Beijing has one of the most comprehensive and rapidly developing public transportation systems in the world. Whether you're touring the city for a week, studying for a year or making Beijing your long-term home, you never have to worry about how to get around. Subways lines extend to the outskirts of town and new routes are opening every year. Public busses go to virtually every neighborhood. Taxis are everywhere. Some tourist areas and suburbs even have Pedi cabs. And for the more adventurous, there are bicycles to rent. You can walk if you like, but there are plenty of other ways to get around.
One of the fears of using public transportation has always been the uncivilized behavior of some passengers. Like many places in the world, you have to keep your valuables out of easy reach of pickpockets. You may be shocked at some people's lack of chivalry, like the young man pictured below. He's sitting under the sign that says the seat is reserved for pregnant ladies, the disabled, the sick and children. The little boy seated beside him stood in front of the man for some time, until finally a middle-aged woman got up and yielded her seat to the lad. Fortunately, ill-mannered men like this are becoming less while the vast majority of people using public transportation are a pleasure to ride with.
Most of the time you can exit the subway without being crushed by people trying to crowd in. This has dramatically changed over the past decade. In the past, when the doors opened a mob of people stood directly in front of exiting passengers, trying to push straight in without first waiting for people to come out.
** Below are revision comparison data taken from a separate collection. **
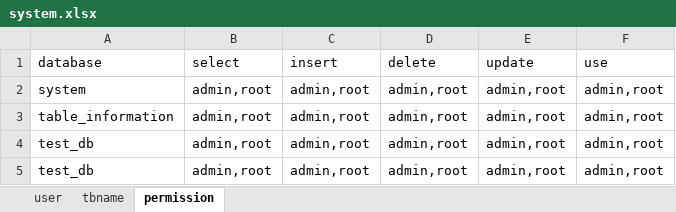
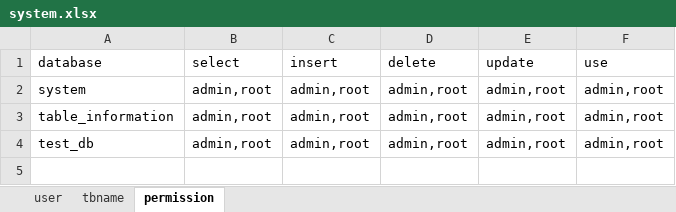
Before and after one commit to Routhleck/MINI_DBMS, an Excel workbook: data/system.xlsx, sheet permission, drawn as a sheet; values as stored, in another font and other column widths than the file's, no borders; the diff names each change by its address in the sheet, - before the commit and + after, or states it on an @@ line.

```diff
--- a/data/system.xlsx (sheet permission)
+++ b/data/system.xlsx (sheet permission)
-row 5: test_db | admin,root | admin,root | admin,root | admin,root | admin,root
```
Also changed, not shown: 21 other files.
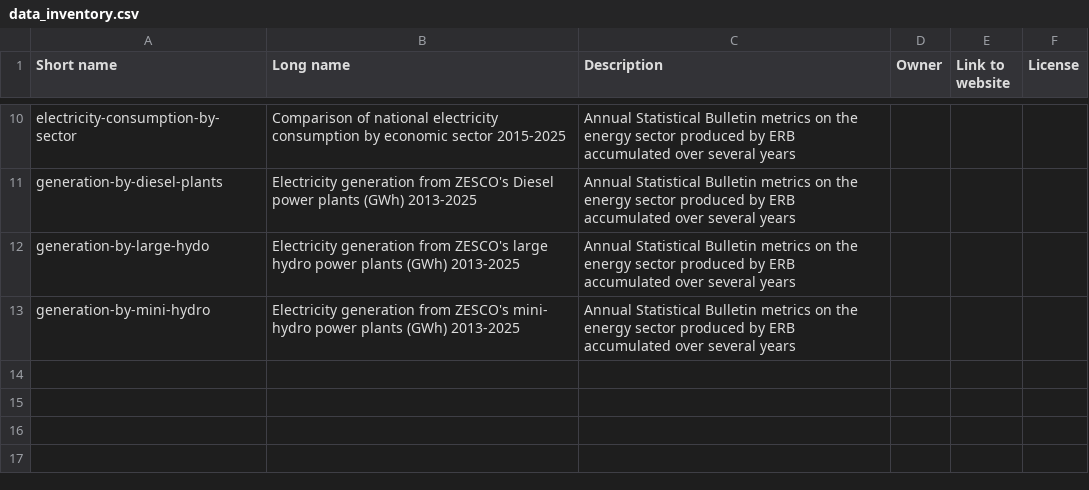
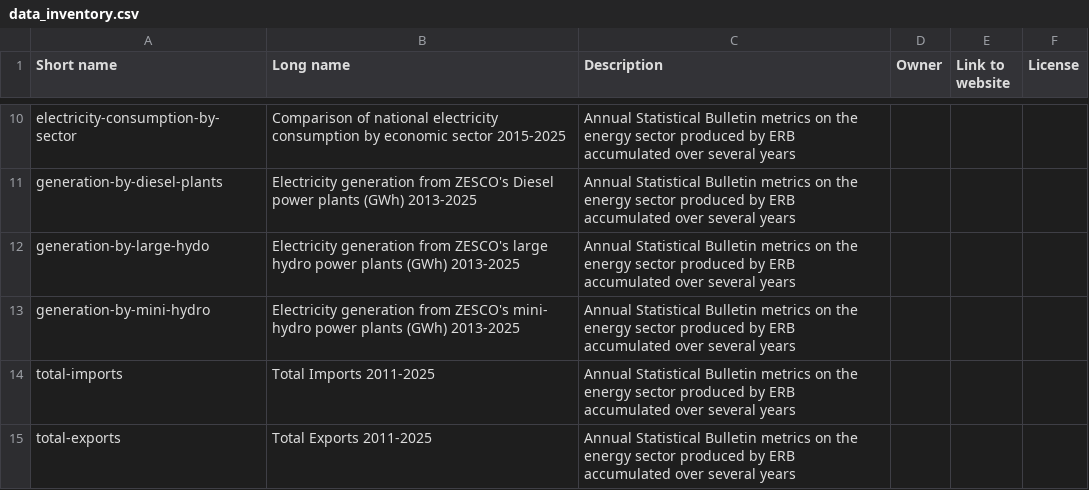
Before and after one commit to open-energy-transition/pypsa-zambia, a CSV file: doc/data_inventory.csv, drawn as a sheet; only a part is shown, gaps mark what is left out.

```diff
--- a/doc/data_inventory.csv
+++ b/doc/data_inventory.csv
@@ -13 +13,3 @@ generation-by-large-hydo,Electricity generation from ZESCO's large hydro power p
 generation-by-mini-hydro,Electricity generation from ZESCO's mini- hydro power plants (GWh) 2013-2025,Annual Statistical Bulletin metrics on the energy sector produced by ERB accumulated over several years,,,
+total-imports,Total Imports 2011-2025,Annual Statistical Bulletin metrics on the energy sector produced by ERB accumulated over several years,,,
+total-exports,Total Exports 2011-2025,Annual Statistical Bulletin metrics on the energy sector produced by ERB accumulated over several years,,,
```
Also changed, not shown: data/versions.csv.
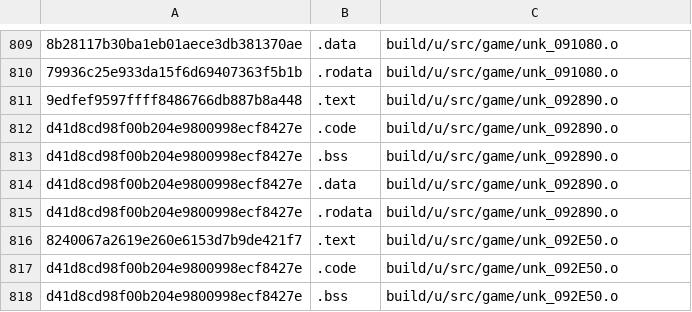
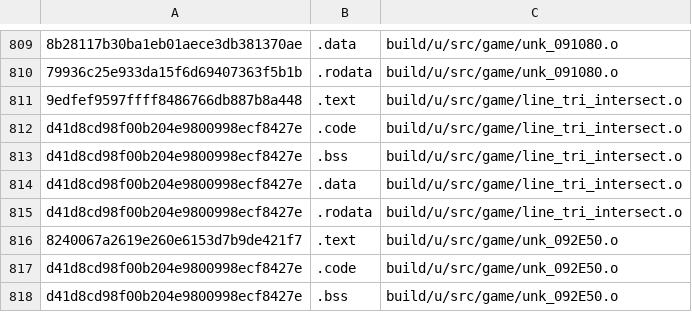
Before and after one commit to Luchador/GUD, a CSV file: scripts/ge007.u-test_basis.csv, drawn as a sheet; only a part is shown, gaps mark what is left out; the diff names each change by its address in the sheet, - before the commit and + after, or states it on an @@ line.

```diff
--- a/scripts/ge007.u-test_basis.csv
+++ b/scripts/ge007.u-test_basis.csv
-C811:C815: build/u/src/game/unk_092890.o
+C811:C815: build/u/src/game/line_tri_intersect.o
```
Also changed, not shown: scripts/ge007.e-test_basis.csv, scripts/ge007.j-test_basis.csv, 5 other files.
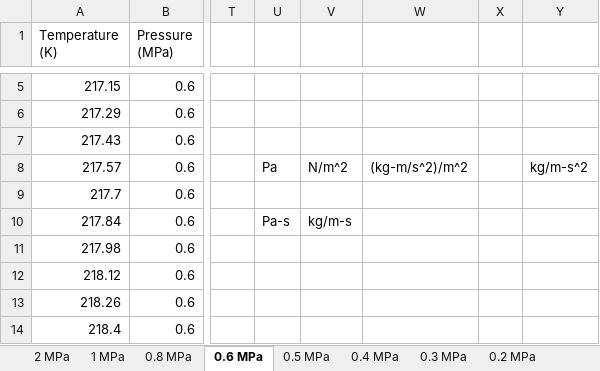
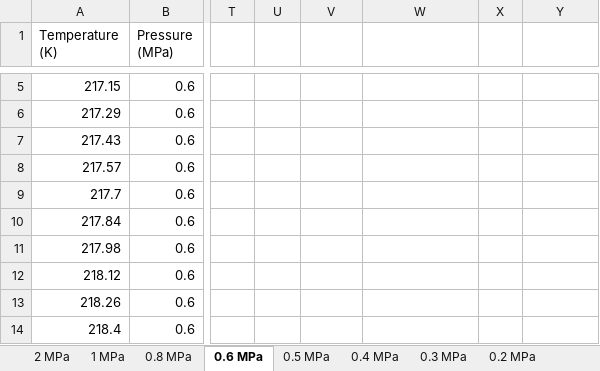
Before and after one commit to jwday/nozzleDesign, an Excel workbook: CO2_props_NIST.xlsx, sheet 0.6 MPa, drawn as a sheet; only a part is shown, gaps mark what is left out; values as stored, in another font and other column widths than the file's, no borders; the diff names each change by its address in the sheet, - before the commit and + after, or states it on an @@ line.

```diff
--- a/CO2_props_NIST.xlsx (sheet 0.6 MPa)
+++ b/CO2_props_NIST.xlsx (sheet 0.6 MPa)
-U8: Pa
+U8: (empty)
-V8: N/m^2
+V8: (empty)
-W8: (kg-m/s^2)/m^2
+W8: (empty)
-Y8: kg/m-s^2
+Y8: (empty)
-U10: Pa-s
+U10: (empty)
-V10: kg/m-s
+V10: (empty)
```
Also changed, not shown: R134a_props_NIST.xlsx, 5 other files.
Sometimes it still happens, but generally people stand to the side, like in the picture below.
Just before the 2008 Olympics, Beijing took huge steps to prepare for the masses of international visitors. Taxi drivers tried to learn English. Workers in subway stations were posted in boarding areas to assure people lined up correctly. Older busses were replaced with clean new ones. Dangerous unlicensed Pedi cabs were removed.
It wasn't that long ago when the Beijing subway system only consisted of line two, which circles around the inner city following Two Ring Road. And then line one was built, and eventually line 13 was added to carry passengers to the northern outskirts of the city. Several new routes were added before the 2008 Olympics, but it was only the beginning. Today new lines are being added all over the city.
The number of private cars on Beijing's streets is increasing at astronomical rates, but that's no reason to avoid getting out and exploring this amazing city. Public transportation is developing into one of the best systems in the world, making it convenient to venture out to almost anywhere in the capital city.